However esoteric it may sound at this time, I have focused my work in joining the search for a model of education for this challenge, creation of able individuals for a world where globalisation, technology and a dynamic and unpredictable configuration of work, life and society all come together. There are many interesting experiments are being done all over the world, but they sit firmly outside the mainstream and mostly ignored. I wish to explore these, write about these and talk to the proponents of these experiments, because they are, in my mind, are like those early Internet pioneers, whose work will have enormous impact on what happens next.
The problem in this search is less than obvious. Most educational institutions and people who work in them are so consumed by the 'system' that it is hardly possible to have a meaningful conversation with them on how education may indeed change: They don't want to know. On the other hand, the technologists' zeal of changing the world is mostly blown up rhetoric, and so is the Education Businessmen's: They have no time for education, and would rather squeeze the dollars out of the industrial model till it falls apart. The meaningful conversations about the new education is happening inside the education sector, by the educators, but not its most visible, successful, established ones: These are happening in the margin - indeed that's where creativity always happens - and they are being carried out by educators who are upsetting the other educators. The ideas how education can change are hardly evident in the glossy research reports handed out in private equity circles, but rather in new experiments done with old ideas, coming out of the playbook of Ivan Illich, A S Neill and others: It is about setting the students free, creating a safe environment around them to explore and to learn, and for facilitating a nurturing creative space where the possibilities of life could be examined. These radical departures from the industrial model of education have come alive now that the rationale for the big school looks bunk.

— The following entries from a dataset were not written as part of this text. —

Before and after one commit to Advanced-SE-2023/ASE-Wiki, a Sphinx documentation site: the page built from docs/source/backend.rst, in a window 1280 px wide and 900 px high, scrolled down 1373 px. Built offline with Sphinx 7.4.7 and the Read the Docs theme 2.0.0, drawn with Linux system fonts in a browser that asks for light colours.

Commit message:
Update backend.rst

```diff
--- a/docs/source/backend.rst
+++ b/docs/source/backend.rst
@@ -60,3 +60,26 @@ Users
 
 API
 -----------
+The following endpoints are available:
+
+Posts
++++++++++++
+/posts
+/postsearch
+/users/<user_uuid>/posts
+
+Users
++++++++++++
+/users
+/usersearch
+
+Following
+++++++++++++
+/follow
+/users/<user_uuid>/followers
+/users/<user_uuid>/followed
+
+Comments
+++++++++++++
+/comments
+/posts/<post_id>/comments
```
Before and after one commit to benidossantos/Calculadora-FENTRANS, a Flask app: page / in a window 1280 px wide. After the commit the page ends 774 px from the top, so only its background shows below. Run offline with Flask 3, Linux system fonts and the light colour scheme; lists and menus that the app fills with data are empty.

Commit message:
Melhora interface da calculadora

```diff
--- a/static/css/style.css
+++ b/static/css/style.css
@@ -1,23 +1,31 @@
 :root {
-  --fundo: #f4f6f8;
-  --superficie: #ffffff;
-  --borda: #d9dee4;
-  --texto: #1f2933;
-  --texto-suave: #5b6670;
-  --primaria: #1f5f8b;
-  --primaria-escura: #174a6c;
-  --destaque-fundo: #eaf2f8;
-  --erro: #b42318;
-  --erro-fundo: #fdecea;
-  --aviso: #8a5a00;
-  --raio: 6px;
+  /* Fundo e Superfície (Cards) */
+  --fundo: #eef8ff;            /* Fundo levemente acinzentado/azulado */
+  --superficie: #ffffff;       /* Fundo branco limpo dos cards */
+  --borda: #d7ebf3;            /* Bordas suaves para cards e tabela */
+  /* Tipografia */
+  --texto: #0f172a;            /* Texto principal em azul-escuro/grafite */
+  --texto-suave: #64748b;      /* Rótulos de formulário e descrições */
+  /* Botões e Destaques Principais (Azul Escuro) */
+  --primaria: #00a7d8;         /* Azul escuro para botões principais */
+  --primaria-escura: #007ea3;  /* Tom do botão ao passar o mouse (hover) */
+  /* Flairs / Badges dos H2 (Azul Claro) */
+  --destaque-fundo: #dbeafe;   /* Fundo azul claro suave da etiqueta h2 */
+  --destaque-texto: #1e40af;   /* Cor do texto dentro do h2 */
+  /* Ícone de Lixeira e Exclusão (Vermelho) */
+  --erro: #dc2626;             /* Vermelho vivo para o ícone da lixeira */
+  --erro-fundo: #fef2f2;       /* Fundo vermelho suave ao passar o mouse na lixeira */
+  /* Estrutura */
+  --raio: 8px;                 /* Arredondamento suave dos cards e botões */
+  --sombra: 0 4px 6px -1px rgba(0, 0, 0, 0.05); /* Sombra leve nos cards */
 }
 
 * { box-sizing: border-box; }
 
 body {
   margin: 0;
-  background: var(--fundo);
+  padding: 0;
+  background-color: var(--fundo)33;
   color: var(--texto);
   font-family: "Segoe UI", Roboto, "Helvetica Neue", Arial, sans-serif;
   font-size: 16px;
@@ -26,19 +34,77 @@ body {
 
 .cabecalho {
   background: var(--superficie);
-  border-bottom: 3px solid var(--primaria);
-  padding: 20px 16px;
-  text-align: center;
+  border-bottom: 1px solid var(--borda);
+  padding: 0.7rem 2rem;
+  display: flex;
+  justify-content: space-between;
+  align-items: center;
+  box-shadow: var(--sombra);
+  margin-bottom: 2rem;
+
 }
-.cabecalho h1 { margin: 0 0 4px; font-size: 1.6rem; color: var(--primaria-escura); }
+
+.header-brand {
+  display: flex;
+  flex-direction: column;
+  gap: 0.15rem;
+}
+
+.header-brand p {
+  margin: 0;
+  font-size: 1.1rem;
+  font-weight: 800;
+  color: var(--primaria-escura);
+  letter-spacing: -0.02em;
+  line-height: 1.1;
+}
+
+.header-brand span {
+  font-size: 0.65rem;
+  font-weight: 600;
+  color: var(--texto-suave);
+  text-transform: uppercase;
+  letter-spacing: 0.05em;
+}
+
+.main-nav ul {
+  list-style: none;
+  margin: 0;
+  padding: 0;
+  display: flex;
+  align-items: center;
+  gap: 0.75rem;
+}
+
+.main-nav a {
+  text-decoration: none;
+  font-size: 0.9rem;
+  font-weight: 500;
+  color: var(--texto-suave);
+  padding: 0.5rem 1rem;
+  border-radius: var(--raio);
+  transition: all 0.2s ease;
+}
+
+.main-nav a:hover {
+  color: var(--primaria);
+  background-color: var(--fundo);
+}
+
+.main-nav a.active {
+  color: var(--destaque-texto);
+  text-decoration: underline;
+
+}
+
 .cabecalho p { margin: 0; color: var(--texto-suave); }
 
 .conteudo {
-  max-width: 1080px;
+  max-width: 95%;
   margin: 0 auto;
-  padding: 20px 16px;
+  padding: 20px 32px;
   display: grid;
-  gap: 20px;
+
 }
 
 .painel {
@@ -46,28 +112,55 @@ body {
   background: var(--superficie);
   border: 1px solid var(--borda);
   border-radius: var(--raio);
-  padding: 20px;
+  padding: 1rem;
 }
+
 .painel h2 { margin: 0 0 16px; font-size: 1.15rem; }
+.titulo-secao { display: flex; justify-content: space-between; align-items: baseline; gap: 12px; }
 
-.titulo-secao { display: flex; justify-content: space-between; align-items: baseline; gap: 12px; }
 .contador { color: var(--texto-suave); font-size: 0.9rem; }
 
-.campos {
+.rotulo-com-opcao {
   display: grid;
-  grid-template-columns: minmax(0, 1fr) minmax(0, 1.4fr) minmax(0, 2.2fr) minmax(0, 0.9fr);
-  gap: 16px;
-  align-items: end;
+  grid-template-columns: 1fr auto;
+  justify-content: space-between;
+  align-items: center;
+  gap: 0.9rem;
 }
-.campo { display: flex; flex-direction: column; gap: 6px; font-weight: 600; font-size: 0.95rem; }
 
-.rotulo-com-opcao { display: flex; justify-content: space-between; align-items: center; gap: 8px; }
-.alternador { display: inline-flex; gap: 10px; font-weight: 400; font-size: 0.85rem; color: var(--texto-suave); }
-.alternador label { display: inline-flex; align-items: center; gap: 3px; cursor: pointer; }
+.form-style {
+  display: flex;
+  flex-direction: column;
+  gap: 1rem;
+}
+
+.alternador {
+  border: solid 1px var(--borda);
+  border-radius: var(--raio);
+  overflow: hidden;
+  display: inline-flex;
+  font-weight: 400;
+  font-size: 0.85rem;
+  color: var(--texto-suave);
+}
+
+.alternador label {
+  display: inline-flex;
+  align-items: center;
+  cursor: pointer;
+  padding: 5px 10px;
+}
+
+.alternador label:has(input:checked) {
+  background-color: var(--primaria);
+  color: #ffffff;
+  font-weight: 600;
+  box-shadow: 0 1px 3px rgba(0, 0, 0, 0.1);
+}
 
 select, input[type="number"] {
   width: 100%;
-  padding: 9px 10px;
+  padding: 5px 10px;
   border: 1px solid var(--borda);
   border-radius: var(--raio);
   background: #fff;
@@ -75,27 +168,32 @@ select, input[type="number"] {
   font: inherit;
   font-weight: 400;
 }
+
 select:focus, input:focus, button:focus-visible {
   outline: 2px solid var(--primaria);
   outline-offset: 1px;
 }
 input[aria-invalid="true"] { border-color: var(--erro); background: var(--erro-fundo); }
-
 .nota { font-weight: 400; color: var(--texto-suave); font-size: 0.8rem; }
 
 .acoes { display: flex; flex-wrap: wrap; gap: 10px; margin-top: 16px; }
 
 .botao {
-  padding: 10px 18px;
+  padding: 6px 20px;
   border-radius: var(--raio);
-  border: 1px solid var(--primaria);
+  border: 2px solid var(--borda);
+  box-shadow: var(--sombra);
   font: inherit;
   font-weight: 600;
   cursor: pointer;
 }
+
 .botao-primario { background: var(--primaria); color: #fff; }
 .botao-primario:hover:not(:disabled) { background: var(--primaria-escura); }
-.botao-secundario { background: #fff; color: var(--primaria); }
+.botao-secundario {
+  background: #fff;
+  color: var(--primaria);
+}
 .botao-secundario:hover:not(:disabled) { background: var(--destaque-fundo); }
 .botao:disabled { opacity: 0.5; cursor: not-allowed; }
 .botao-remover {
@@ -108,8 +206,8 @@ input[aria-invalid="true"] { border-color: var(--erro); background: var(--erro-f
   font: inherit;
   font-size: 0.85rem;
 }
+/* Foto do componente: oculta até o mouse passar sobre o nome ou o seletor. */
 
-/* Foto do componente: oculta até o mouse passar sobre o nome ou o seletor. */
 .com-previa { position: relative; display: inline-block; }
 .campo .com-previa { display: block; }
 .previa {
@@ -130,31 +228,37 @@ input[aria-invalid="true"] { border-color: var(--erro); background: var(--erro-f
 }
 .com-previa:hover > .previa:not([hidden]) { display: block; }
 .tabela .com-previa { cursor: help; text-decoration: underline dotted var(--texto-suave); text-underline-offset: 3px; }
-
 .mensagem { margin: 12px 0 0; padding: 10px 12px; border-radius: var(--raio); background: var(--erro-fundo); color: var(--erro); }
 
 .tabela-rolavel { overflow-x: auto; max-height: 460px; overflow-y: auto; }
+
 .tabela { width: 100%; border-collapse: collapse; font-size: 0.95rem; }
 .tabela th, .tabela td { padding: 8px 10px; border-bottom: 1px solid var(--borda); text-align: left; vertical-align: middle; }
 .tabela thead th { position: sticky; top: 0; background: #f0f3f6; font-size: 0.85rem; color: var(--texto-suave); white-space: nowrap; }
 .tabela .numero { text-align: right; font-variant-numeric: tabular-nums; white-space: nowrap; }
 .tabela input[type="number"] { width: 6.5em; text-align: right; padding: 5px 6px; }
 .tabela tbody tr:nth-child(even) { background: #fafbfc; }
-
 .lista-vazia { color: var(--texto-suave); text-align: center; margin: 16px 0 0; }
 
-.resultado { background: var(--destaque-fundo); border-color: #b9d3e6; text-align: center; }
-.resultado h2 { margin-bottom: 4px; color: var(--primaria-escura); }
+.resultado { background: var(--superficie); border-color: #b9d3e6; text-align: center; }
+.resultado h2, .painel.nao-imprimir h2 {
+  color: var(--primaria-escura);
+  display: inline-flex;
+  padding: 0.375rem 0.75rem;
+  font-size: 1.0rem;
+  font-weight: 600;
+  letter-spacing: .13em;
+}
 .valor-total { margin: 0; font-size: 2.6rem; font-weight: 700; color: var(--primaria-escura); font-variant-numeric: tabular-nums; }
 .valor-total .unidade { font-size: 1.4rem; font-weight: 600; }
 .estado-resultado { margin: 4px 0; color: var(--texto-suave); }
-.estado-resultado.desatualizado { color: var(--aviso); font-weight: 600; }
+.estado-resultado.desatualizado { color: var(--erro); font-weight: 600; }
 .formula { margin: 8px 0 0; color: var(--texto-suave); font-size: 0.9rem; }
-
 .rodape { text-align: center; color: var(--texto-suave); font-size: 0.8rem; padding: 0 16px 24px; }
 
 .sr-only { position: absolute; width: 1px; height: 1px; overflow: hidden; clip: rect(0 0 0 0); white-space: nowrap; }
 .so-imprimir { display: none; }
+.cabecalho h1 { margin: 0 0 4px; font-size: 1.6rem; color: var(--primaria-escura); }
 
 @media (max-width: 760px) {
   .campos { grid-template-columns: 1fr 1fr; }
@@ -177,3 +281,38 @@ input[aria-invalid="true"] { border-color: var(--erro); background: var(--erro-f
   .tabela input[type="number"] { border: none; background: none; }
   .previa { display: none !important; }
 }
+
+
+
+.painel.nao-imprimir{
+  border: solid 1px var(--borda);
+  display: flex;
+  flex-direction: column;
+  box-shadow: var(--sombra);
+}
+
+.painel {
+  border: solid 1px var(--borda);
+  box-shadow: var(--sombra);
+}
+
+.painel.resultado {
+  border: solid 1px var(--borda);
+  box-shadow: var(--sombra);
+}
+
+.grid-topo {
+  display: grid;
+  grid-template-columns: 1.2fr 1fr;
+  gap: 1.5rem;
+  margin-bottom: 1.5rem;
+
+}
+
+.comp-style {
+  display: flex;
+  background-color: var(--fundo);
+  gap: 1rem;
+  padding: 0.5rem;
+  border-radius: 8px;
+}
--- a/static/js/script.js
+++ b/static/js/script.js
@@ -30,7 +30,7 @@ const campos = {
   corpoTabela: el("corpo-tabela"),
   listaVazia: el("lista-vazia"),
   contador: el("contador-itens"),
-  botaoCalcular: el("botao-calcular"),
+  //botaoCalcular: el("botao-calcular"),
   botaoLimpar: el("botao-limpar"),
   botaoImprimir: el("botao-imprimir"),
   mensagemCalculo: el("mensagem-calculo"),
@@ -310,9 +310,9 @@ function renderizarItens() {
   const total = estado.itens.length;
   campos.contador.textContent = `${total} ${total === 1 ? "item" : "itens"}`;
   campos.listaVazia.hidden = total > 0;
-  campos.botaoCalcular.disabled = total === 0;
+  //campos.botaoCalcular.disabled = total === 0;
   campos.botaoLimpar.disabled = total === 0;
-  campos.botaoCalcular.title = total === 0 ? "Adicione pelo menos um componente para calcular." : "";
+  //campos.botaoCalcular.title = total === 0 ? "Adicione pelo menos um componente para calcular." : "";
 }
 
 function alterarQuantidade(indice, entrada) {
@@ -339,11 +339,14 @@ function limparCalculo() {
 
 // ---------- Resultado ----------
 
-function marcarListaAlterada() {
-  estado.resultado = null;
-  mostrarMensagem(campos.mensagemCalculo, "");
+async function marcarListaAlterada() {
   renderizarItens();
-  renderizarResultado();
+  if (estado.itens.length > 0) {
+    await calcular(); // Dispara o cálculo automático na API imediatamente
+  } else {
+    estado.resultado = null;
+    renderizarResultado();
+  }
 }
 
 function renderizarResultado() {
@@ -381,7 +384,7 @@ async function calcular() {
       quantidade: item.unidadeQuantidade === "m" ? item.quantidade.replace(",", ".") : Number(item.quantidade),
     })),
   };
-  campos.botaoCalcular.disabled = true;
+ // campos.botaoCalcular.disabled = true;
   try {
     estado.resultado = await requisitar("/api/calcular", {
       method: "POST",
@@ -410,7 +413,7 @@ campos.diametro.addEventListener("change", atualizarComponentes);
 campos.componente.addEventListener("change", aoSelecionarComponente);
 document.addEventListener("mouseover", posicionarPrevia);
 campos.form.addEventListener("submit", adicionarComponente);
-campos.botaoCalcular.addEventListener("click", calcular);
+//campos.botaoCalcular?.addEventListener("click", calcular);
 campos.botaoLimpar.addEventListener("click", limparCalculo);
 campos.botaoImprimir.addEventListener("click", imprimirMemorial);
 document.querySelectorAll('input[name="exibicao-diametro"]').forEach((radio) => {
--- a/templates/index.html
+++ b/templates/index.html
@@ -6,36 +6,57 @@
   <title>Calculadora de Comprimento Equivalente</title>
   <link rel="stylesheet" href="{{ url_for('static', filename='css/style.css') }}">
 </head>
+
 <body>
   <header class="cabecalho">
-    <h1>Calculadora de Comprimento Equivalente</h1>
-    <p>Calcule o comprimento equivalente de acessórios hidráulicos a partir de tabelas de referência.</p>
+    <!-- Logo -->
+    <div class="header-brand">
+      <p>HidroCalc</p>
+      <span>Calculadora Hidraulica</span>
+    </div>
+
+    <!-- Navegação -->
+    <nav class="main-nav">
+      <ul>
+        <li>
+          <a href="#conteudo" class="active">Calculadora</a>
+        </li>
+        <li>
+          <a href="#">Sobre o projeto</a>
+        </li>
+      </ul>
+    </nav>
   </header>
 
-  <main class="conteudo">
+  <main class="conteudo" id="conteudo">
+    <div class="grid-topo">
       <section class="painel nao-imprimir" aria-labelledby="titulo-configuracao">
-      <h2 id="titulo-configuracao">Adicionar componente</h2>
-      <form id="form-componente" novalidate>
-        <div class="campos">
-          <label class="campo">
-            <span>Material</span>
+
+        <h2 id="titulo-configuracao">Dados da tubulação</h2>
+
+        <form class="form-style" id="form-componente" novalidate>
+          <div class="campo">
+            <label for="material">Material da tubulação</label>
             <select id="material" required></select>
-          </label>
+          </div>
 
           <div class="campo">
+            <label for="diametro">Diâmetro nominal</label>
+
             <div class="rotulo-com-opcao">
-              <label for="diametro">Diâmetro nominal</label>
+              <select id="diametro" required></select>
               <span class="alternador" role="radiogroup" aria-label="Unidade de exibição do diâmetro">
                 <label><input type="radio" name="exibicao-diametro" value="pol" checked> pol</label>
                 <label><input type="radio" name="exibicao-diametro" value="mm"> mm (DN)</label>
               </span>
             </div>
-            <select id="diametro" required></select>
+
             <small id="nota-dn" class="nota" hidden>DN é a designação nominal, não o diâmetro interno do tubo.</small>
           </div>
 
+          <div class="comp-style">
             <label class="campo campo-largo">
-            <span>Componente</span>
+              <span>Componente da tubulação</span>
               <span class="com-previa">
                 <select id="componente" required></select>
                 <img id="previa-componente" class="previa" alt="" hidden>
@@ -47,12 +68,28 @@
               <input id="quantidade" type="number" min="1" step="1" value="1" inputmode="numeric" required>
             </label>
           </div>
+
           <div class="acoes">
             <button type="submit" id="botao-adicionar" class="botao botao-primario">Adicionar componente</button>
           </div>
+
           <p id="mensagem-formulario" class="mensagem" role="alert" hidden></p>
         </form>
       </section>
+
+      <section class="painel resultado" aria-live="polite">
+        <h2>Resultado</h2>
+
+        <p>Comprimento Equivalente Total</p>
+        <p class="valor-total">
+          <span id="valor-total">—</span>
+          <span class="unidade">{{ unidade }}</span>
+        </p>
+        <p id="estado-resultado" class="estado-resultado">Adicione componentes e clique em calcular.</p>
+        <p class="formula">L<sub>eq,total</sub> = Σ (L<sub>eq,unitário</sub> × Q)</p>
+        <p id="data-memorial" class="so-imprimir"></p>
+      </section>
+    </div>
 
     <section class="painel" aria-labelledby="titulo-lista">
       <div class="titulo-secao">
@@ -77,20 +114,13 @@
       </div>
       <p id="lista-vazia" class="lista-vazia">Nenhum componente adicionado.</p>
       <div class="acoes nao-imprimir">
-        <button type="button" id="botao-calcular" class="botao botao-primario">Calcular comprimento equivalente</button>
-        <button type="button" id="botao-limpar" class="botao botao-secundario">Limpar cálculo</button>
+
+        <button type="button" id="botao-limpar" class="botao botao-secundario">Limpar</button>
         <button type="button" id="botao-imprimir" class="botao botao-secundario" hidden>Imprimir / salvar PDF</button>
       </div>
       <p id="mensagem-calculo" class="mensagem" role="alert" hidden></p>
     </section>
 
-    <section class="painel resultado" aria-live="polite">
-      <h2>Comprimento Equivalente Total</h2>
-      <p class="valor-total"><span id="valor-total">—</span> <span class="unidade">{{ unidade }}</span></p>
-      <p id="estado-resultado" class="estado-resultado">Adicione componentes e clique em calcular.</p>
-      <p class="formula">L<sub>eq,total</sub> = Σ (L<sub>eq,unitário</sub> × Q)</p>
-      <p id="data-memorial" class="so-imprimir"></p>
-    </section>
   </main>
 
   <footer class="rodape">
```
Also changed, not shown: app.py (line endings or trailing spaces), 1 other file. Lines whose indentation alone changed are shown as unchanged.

In my work, I have set in motion a pivot for my original business plans: Instead of setting up a 'college' as I initially tried to do, I am trying to transform the business into a platform for nurturing disruptive ideas for education. This will no longer be about developing and delivering courses, but more of facilitating entrepreneurial ideas and projects among the students, and making them aware of this impending 'climate change' in careers. In my day job, I am giving up teaching and taking up a business role which will focus me back on India: Not that this is what I want to do long term, but this is possibly my most apparently marketable skill. However, there are some benefits of taking on such an assignment: Engaging into the world's most challenging education market and seeing the action first hand would enormously help my quest to chronicle the search for alternative models. This will also help me to find my way back to India, which I am committed to doing, and to participate in the country's education, which remains my ambition.